The brain absorbs around 34GB of new information every day, which is essentially enough to overwhelm a laptop. Much of this new information prompts us to reflect on and challenge our core beliefs, but we rarely understand why, and it can lead to confusion regarding what we actually understand.
The idea of the populace lacking an understanding about their personal belief systems is a frightening notion to consider. Usually, a remedy for this confusion is to pursue higher education for clarity about social, economic and personal issues.
College courses are typically rigorous enough to force us into confronting our preconceived notions, but many students lack the ability to relay what they’ve learned to others effectively. Classrooms are becoming areas where people only memorize facts and equations and thus students never learn the art of presenting these findings to others.
Argumentation is the action or process of reasoning systematically in support of an idea, action or theory. There are a few reasons why understanding this process is important in the intake and processing of the new information we learn each day.
First and foremost, argumentation helps critical thinking skills, as it forces individuals to collect their thoughts in a more effective manner.
Secondly, it forces one to think outside the box regarding personal views and learn to relay information rather than only absorbing it.
Lastly, it reminds one about the importance of being informed and keeping some information at a distance while marking other pieces as valuable.

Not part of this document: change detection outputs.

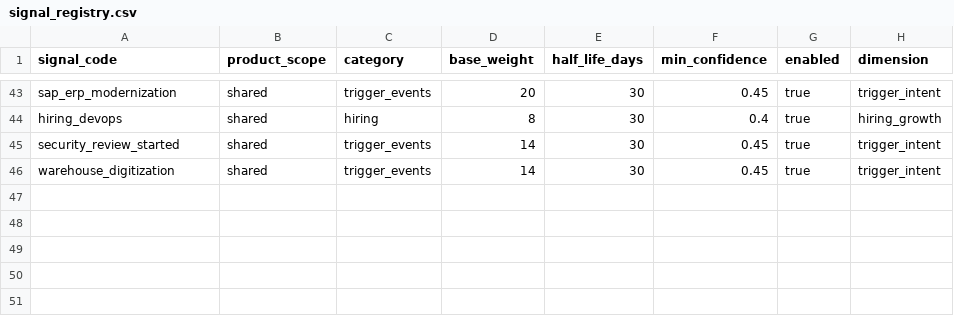
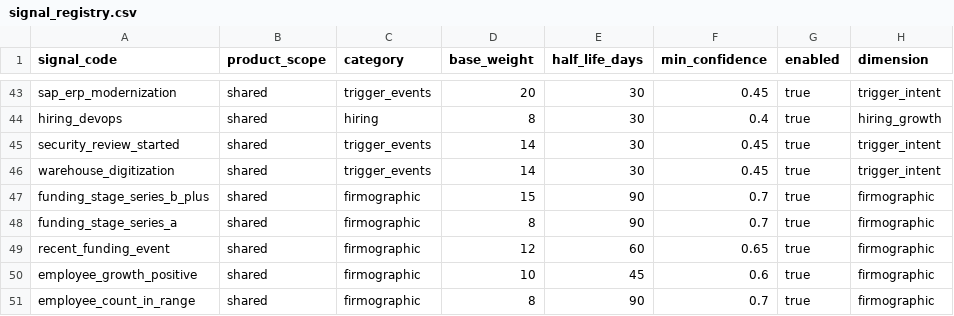
Before and after one commit to Riyami28/signals, a CSV file: config/signal_registry.csv, drawn as a sheet; only a part is shown, gaps mark what is left out; the diff names each change by its address in the sheet, - before the commit and + after, or states it on an @@ line.

```diff
--- a/config/signal_registry.csv
+++ b/config/signal_registry.csv
+row 47: funding_stage_series_b_plus | shared | firmographic | 15 | 90 | 0.7 | true | firmographic
+row 48: funding_stage_series_a | shared | firmographic | 8 | 90 | 0.7 | true | firmographic
+row 49: recent_funding_event | shared | firmographic | 12 | 60 | 0.65 | true | firmographic
+row 50: employee_growth_positive | shared | firmographic | 10 | 45 | 0.6 | true | firmographic
+row 51: employee_count_in_range | shared | firmographic | 8 | 90 | 0.7 | true | firmographic
```
Also changed, not shown: config/source_execution_policy.csv, config/source_registry.csv, 11 other files.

Among the many classes offered in both college and high school settings, argumentation is an important one to consider because it is an essential life skill that will enrich one’s career and personal life. It’s time to reconsider the value of simply learning information and pursue the ability to utilize it in the workplace and in personal interactions.